» What you need to do
From the entries, copy every line that carries the string "matrix".

Segment Start: Exercise material

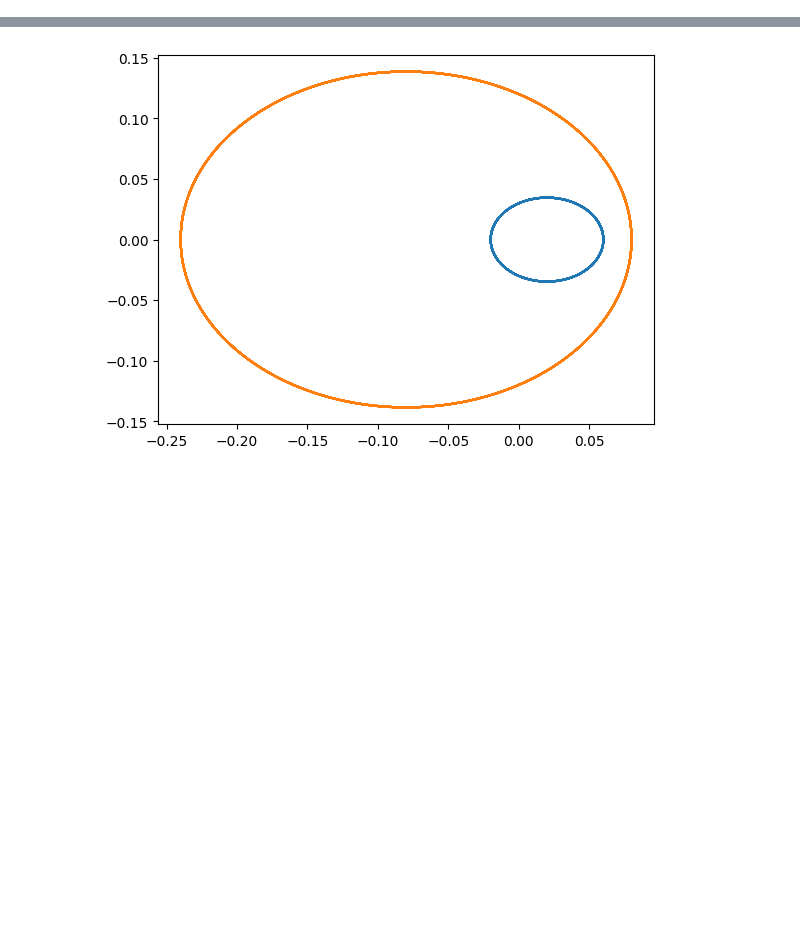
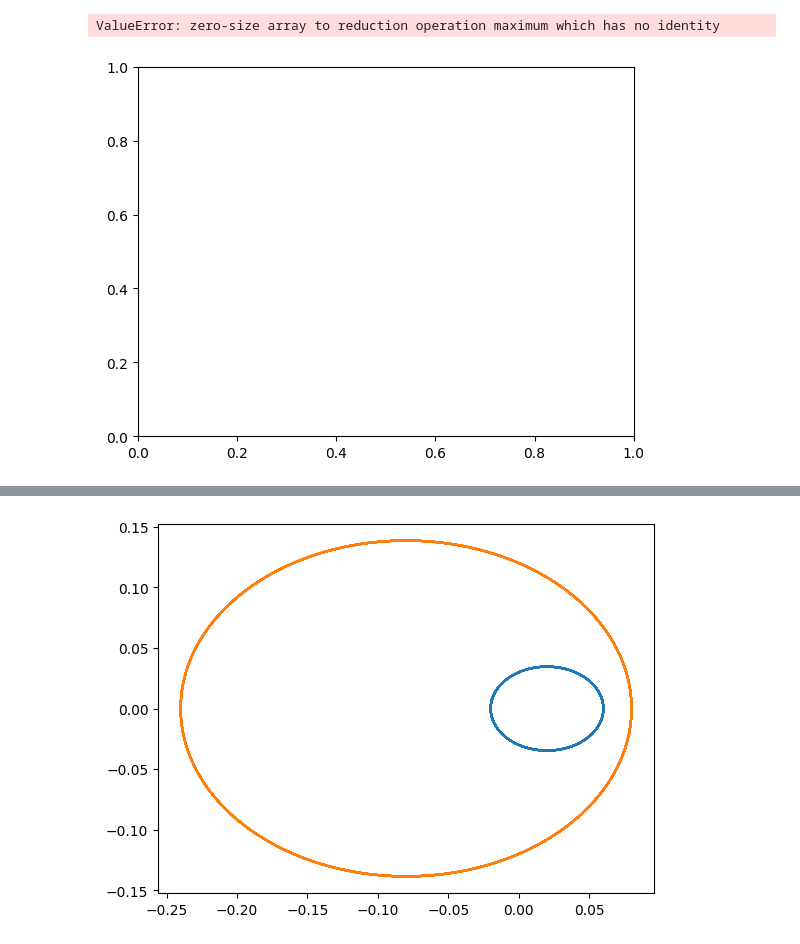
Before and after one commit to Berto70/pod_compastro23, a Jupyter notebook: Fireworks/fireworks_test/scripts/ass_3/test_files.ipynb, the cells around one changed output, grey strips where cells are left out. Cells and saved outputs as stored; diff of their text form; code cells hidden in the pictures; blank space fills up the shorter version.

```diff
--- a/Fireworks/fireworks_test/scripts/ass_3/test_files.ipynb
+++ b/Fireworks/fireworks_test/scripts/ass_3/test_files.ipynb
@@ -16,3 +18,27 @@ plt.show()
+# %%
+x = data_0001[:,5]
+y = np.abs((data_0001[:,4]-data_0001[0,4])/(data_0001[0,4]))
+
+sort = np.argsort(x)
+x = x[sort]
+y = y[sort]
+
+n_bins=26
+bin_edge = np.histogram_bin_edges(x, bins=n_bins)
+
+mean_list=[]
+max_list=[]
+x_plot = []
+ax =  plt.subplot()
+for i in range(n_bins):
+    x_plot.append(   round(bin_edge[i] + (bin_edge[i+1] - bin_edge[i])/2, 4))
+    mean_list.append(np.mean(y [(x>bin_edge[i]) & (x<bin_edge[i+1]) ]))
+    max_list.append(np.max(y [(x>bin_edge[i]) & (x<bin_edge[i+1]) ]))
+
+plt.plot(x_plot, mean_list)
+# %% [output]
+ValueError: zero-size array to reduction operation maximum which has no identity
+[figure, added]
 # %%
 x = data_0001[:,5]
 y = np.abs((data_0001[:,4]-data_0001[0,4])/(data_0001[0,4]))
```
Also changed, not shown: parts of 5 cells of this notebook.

Segment End: Exercise material
Segment Start: Exercise material

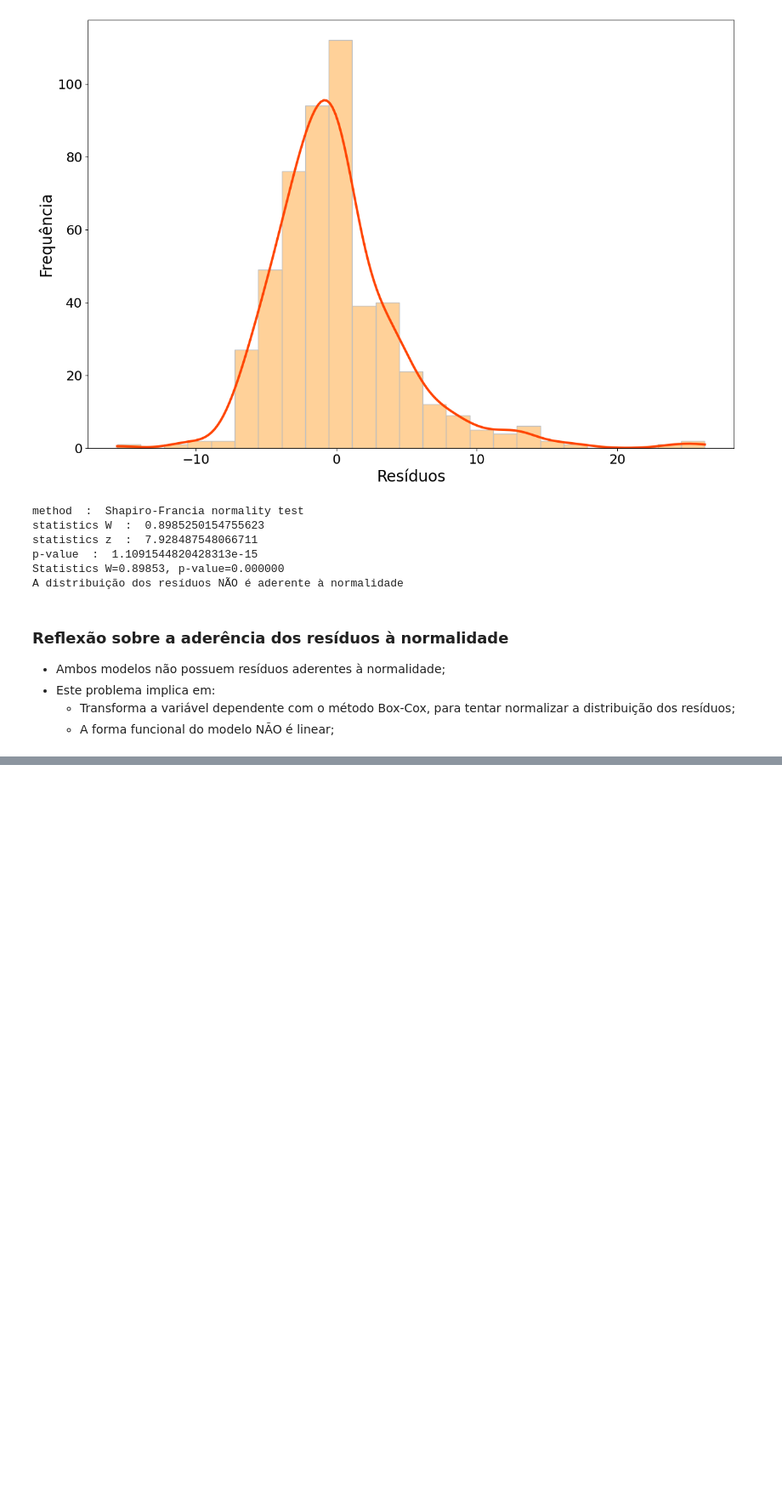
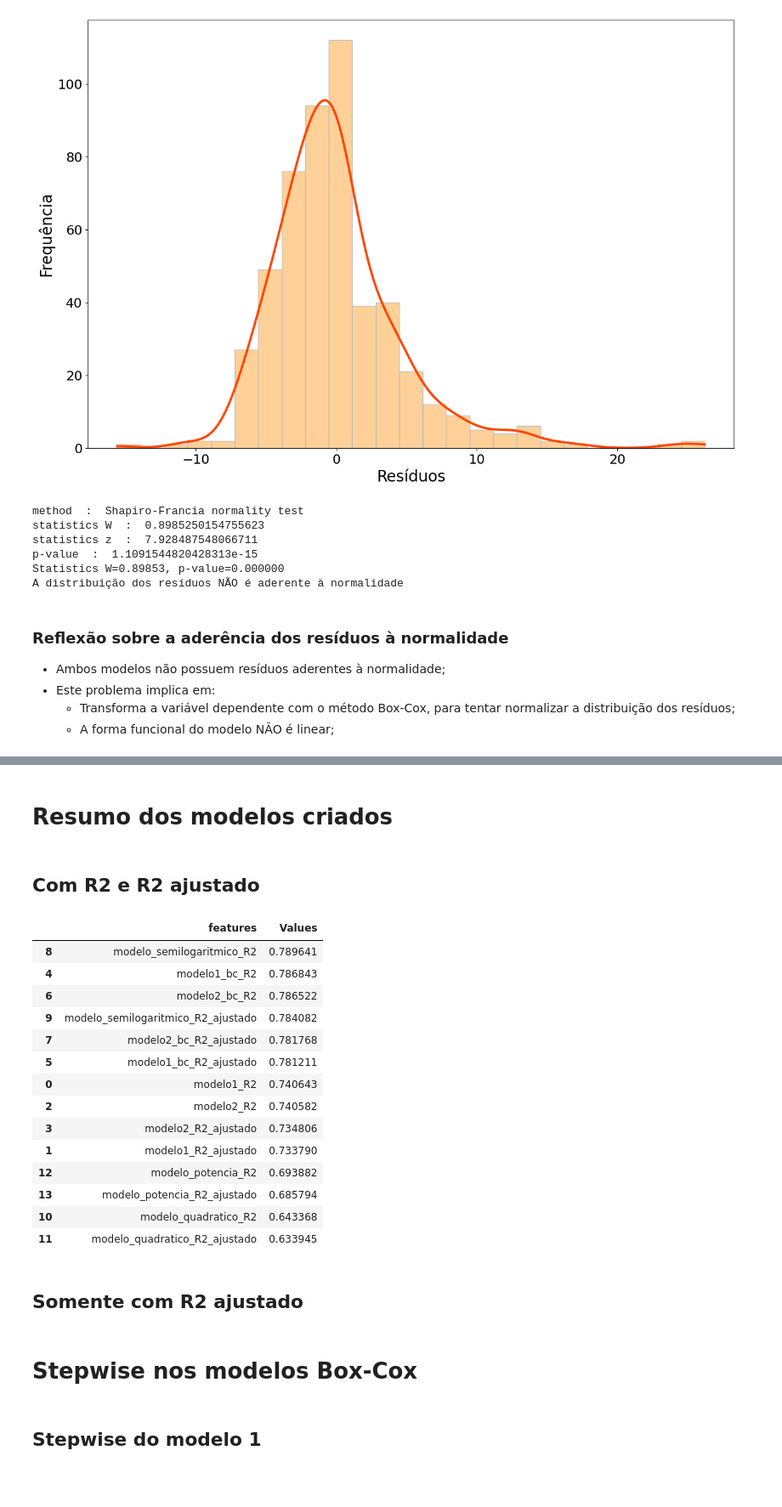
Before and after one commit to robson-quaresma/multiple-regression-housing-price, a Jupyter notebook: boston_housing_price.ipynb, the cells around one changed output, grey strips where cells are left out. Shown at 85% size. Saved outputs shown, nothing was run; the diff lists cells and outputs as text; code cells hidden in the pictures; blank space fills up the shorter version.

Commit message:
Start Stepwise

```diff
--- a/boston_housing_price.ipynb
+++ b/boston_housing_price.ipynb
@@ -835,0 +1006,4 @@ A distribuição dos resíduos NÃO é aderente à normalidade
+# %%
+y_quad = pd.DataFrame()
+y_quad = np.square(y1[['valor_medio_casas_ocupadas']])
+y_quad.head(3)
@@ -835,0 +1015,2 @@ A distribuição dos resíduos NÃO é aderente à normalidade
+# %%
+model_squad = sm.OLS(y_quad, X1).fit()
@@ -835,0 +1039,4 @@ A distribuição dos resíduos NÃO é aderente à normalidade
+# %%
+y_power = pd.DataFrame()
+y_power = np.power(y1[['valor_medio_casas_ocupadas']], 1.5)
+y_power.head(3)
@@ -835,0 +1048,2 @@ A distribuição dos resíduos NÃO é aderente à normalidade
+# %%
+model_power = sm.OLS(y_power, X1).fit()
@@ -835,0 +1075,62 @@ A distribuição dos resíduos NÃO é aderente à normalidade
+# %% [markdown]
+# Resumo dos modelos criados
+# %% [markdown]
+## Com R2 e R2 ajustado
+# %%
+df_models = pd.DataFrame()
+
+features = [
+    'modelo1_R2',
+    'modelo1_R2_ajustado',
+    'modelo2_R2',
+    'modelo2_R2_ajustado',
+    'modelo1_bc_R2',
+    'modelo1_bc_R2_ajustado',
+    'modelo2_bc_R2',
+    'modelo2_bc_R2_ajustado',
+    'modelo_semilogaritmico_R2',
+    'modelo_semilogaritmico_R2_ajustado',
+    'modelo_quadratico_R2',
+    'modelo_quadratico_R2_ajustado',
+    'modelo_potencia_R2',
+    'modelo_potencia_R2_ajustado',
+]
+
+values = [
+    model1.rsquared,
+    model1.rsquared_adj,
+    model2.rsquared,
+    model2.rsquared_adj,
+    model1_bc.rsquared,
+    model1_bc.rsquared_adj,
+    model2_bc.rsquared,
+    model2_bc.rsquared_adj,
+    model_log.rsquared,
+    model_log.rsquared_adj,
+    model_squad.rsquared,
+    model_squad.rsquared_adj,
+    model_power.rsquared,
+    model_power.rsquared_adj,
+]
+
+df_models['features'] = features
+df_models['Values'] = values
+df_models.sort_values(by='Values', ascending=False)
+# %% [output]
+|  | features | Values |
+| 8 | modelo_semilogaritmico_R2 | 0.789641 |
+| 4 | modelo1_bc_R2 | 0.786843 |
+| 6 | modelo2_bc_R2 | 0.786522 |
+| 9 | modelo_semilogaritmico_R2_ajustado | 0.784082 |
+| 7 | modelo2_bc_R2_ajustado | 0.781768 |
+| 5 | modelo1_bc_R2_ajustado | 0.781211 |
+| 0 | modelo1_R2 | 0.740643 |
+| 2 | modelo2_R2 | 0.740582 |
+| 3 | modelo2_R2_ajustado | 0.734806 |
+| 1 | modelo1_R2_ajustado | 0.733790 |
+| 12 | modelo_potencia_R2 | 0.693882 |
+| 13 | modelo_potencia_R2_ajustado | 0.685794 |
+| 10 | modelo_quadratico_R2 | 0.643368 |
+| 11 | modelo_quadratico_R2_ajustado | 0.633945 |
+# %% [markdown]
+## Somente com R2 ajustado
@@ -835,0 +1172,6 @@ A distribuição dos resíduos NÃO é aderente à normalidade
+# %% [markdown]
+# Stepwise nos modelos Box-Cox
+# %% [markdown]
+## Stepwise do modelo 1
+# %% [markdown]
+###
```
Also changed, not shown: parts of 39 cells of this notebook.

Segment End: Exercise material
Segment Start: Exercise material

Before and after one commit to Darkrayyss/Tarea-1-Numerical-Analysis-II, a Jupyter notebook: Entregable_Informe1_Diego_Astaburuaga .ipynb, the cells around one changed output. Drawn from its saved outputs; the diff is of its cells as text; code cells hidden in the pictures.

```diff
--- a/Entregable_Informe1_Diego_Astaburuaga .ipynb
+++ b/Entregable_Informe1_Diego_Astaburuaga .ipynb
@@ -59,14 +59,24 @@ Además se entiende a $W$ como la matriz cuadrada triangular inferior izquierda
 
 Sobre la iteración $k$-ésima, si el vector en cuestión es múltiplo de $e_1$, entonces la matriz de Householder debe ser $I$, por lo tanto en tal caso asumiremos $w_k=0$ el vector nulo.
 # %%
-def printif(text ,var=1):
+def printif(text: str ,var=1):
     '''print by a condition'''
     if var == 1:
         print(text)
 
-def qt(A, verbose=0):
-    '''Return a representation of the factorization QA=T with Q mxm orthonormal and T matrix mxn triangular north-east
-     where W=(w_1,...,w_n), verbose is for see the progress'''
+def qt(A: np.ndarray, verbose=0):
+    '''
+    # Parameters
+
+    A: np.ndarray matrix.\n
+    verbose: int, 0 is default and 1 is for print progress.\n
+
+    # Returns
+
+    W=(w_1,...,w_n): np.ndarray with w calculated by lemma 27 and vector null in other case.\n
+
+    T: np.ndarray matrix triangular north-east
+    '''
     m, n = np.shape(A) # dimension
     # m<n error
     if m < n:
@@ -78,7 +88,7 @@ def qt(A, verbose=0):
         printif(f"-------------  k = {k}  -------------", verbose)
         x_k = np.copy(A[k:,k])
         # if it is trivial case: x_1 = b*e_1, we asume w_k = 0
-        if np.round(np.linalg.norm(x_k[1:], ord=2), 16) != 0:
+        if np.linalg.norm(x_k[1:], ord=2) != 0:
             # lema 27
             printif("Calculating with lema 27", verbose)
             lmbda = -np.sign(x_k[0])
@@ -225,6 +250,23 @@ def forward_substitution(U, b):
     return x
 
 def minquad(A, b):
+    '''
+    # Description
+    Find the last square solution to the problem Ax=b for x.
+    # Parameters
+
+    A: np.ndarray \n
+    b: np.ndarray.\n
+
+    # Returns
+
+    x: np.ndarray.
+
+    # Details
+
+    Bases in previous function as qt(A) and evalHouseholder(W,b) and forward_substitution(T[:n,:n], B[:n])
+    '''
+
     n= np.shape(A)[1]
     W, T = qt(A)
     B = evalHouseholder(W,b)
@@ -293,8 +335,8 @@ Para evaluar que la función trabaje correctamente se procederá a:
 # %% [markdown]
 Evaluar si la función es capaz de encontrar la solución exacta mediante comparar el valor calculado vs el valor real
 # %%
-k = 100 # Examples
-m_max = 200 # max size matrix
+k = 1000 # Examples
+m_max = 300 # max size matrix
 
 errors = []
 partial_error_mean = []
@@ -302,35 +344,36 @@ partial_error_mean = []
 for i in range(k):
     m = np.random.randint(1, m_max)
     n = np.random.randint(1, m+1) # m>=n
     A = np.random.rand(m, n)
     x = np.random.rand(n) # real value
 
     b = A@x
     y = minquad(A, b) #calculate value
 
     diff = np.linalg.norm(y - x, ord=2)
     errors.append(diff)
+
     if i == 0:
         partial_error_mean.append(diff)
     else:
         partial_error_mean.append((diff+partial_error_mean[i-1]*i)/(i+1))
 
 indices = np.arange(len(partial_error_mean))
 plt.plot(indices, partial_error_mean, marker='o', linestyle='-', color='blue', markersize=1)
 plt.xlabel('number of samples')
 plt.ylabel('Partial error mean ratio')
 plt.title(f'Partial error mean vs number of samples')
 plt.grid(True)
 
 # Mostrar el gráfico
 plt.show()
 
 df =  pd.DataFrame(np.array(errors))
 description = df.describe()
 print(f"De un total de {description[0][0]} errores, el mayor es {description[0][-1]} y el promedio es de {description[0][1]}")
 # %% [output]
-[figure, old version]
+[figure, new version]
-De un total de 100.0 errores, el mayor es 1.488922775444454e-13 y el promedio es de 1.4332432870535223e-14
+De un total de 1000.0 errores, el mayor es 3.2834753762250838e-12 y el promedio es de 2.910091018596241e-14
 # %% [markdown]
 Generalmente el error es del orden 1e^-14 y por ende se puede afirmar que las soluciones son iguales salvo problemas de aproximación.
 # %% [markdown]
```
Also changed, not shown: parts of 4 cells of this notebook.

Segment End: Exercise material

» Result
-    '''Return a representation of the factorization QA=T with Q mxm orthonormal and T matrix mxn triangular north-east
+    A: np.ndarray matrix.\n
+    T: np.ndarray matrix triangular north-east
-m_max = 200 # max size matrix
+m_max = 300 # max size matrix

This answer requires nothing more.